■ AIM OF THE EXERCISE ■
Those lines of the records that contain "package" are to be located and copied.

Image comparison data
+ + + +

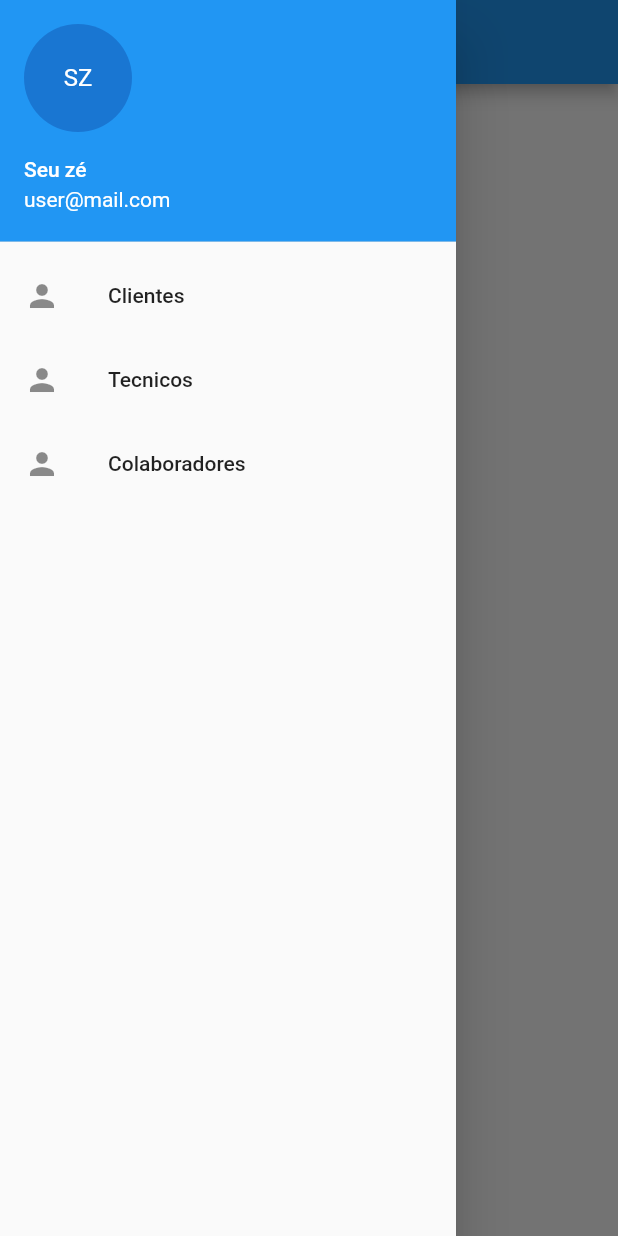
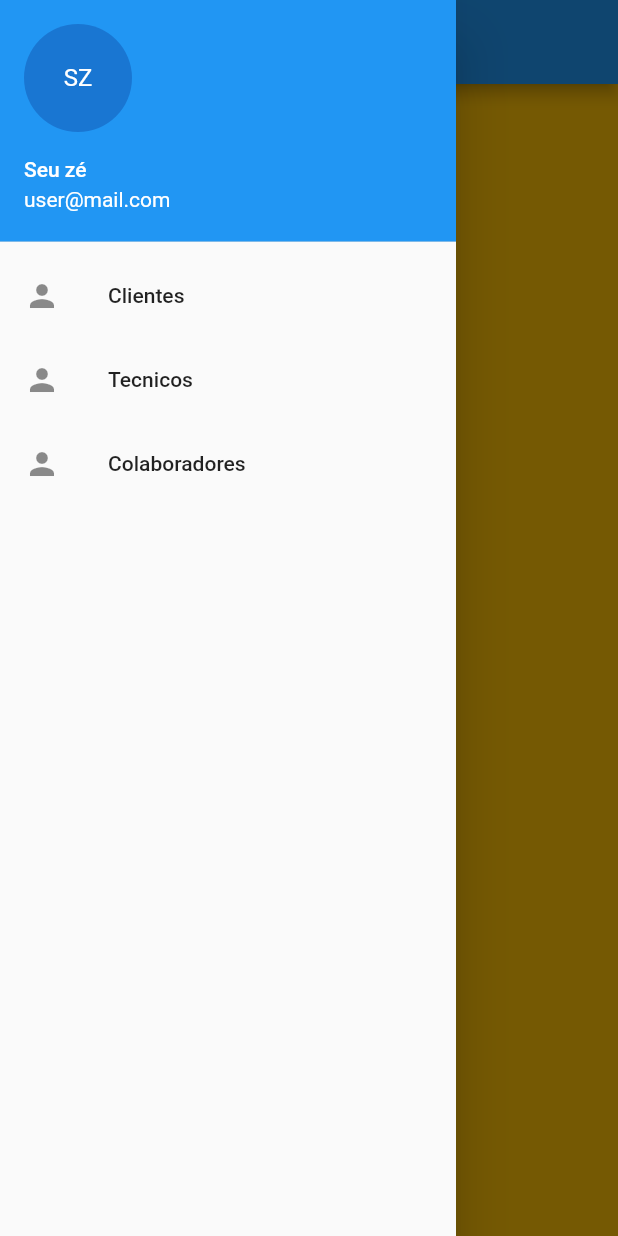
Before and after one commit to MarcioJCarvalho/os_manager, a Flutter app: the screen it shows after launch, with the side drawer open, on a phone screen of 412 x 824 dp. Run offline on Flutter 3.47's test engine with Material 2 defaults, Android fonts, the phone set to English and light mode, and no system bars; our stand-ins replace animated_splash_screen, lottie.

Commit message:
responsividade da home

```diff
--- a/lib/pages/home.dart
+++ b/lib/pages/home.dart
@@ -1,18 +1,27 @@
 import 'package:flutter/material.dart';
 import 'package:os_manager/menu.dart';
+import 'package:os_manager/pages/init.dart';
 
 class Home extends StatelessWidget {
   const Home({Key? key}) : super(key: key);
   @override
   Widget build(BuildContext context) {
     return LayoutBuilder(builder: (context, constraints) {
-      final bool isMobile = constraints.maxHeight < 600;
+      final bool isMobile = constraints.maxWidth < 600;
       return Scaffold(
         appBar: AppBar(
-          automaticallyImplyLeading: false,
+          automaticallyImplyLeading: isMobile,
           title: const Text('Home'),
         ),
         drawer: const Menu(),
+        body: isMobile
+            ? const Init()
+            : Row(
+                children: [
+                  Menu(),
+                  const Expanded(child: Init()),
+                ],
+              ),
       );
     });
   }
--- /dev/null
+++ b/lib/pages/init.dart
@@ -0,0 +1,12 @@
+import 'package:flutter/material.dart';
+
+class Init extends StatelessWidget {
+  const Init({Key? key}) : super(key: key);
+
+  @override
+  Widget build(BuildContext context) {
+    return Scaffold(
+      backgroundColor: Colors.amber,
+    );
+  }
+}
```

+ + + +

■ EXPECTED ANSWER ■
 import 'package:flutter/material.dart';
 import 'package:os_manager/menu.dart';
+import 'package:os_manager/pages/init.dart';
+import 'package:flutter/material.dart';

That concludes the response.